Task details — Once the pictures are set aside, reproduce all of the records exactly.

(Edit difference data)
☆ ☆ ☆ ☆ ☆ ☆ ☆
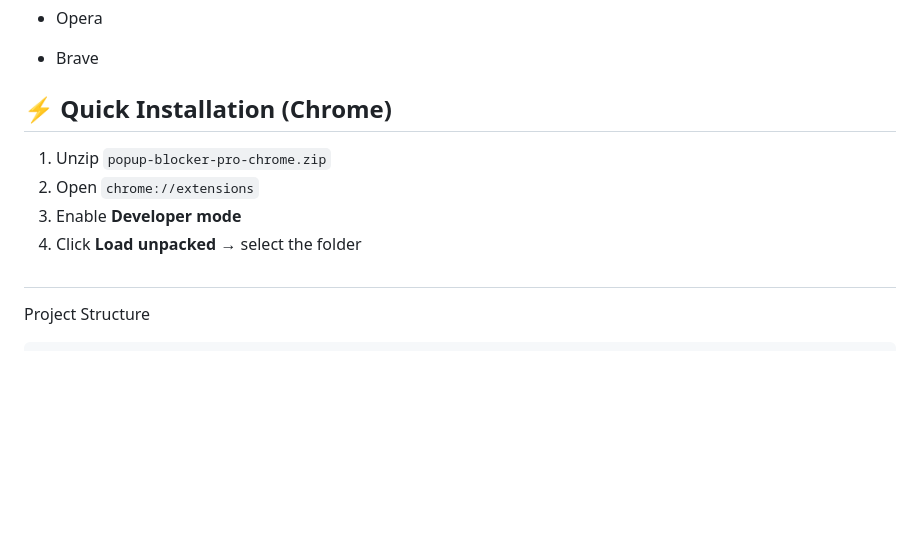
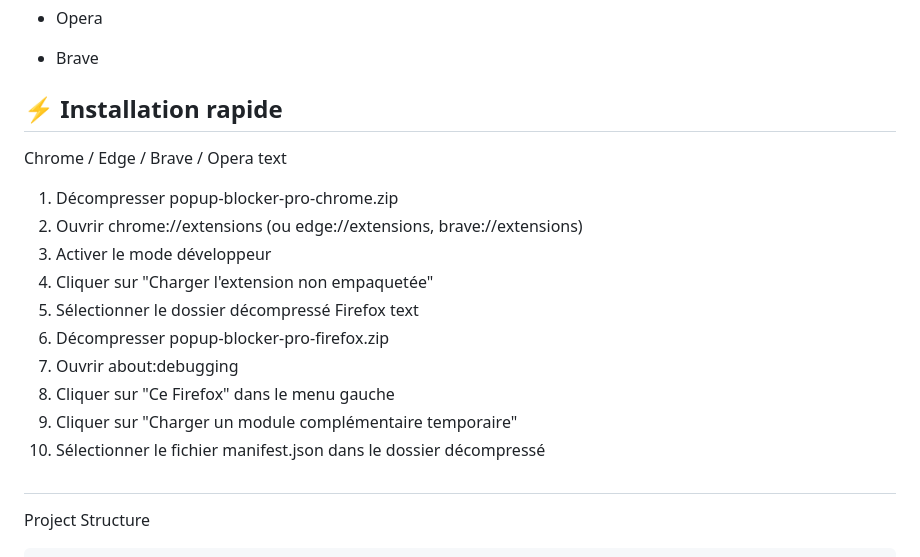
Before and after one commit to madjeek-web/Popup-Blocker-Pro, a Markdown page: README.md, the part around the change. GitHub-like rendering; blank space fills up the shorter version.

```diff
--- a/README.md
+++ b/README.md
@@ -11,12 +11,21 @@ Popup Blocker Pro : an open source, free, secure and powerful browser extension
 - Opera
 - Brave
 
-## ⚡ Quick Installation (Chrome)
-
-1. Unzip `popup-blocker-pro-chrome.zip`
-2. Open `chrome://extensions`
-3. Enable **Developer mode**
-4. Click **Load unpacked** → select the folder
+## ⚡ Installation rapide
+Chrome / Edge / Brave / Opera
+text
+1. Décompresser popup-blocker-pro-chrome.zip
+2. Ouvrir chrome://extensions  (ou edge://extensions, brave://extensions)
+3. Activer le mode développeur
+4. Cliquer sur "Charger l'extension non empaquetée"
+5. Sélectionner le dossier décompressé
+Firefox
+text
+1. Décompresser popup-blocker-pro-firefox.zip
+2. Ouvrir about:debugging
+3. Cliquer sur "Ce Firefox" dans le menu gauche
+4. Cliquer sur "Charger un module complémentaire temporaire"
+5. Sélectionner le fichier manifest.json dans le dossier décompressé
 
 ##
 
```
☆ ☆ ☆ ☆ ☆ ☆ ☆
Exercise answer —
Before and after one commit to madjeek-web/Popup-Blocker-Pro, a Markdown page: README.md, the part around the change. GitHub-like rendering; blank space fills up the shorter version.

```diff
--- a/README.md
+++ b/README.md
@@ -11,12 +11,21 @@ Popup Blocker Pro : an open source, free, secure and powerful browser extension
 - Opera
 - Brave
 
-## ⚡ Quick Installation (Chrome)
-
-1. Unzip `popup-blocker-pro-chrome.zip`
-2. Open `chrome://extensions`
-3. Enable **Developer mode**
-4. Click **Load unpacked** → select the folder
+## ⚡ Installation rapide
+Chrome / Edge / Brave / Opera
+text
+1. Décompresser popup-blocker-pro-chrome.zip
+2. Ouvrir chrome://extensions  (ou edge://extensions, brave://extensions)
+3. Activer le mode développeur
+4. Cliquer sur "Charger l'extension non empaquetée"
+5. Sélectionner le dossier décompressé
+Firefox
+text
+1. Décompresser popup-blocker-pro-firefox.zip
+2. Ouvrir about:debugging
+3. Cliquer sur "Ce Firefox" dans le menu gauche
+4. Cliquer sur "Charger un module complémentaire temporaire"
+5. Sélectionner le fichier manifest.json dans le dossier décompressé
 
 ##
 
```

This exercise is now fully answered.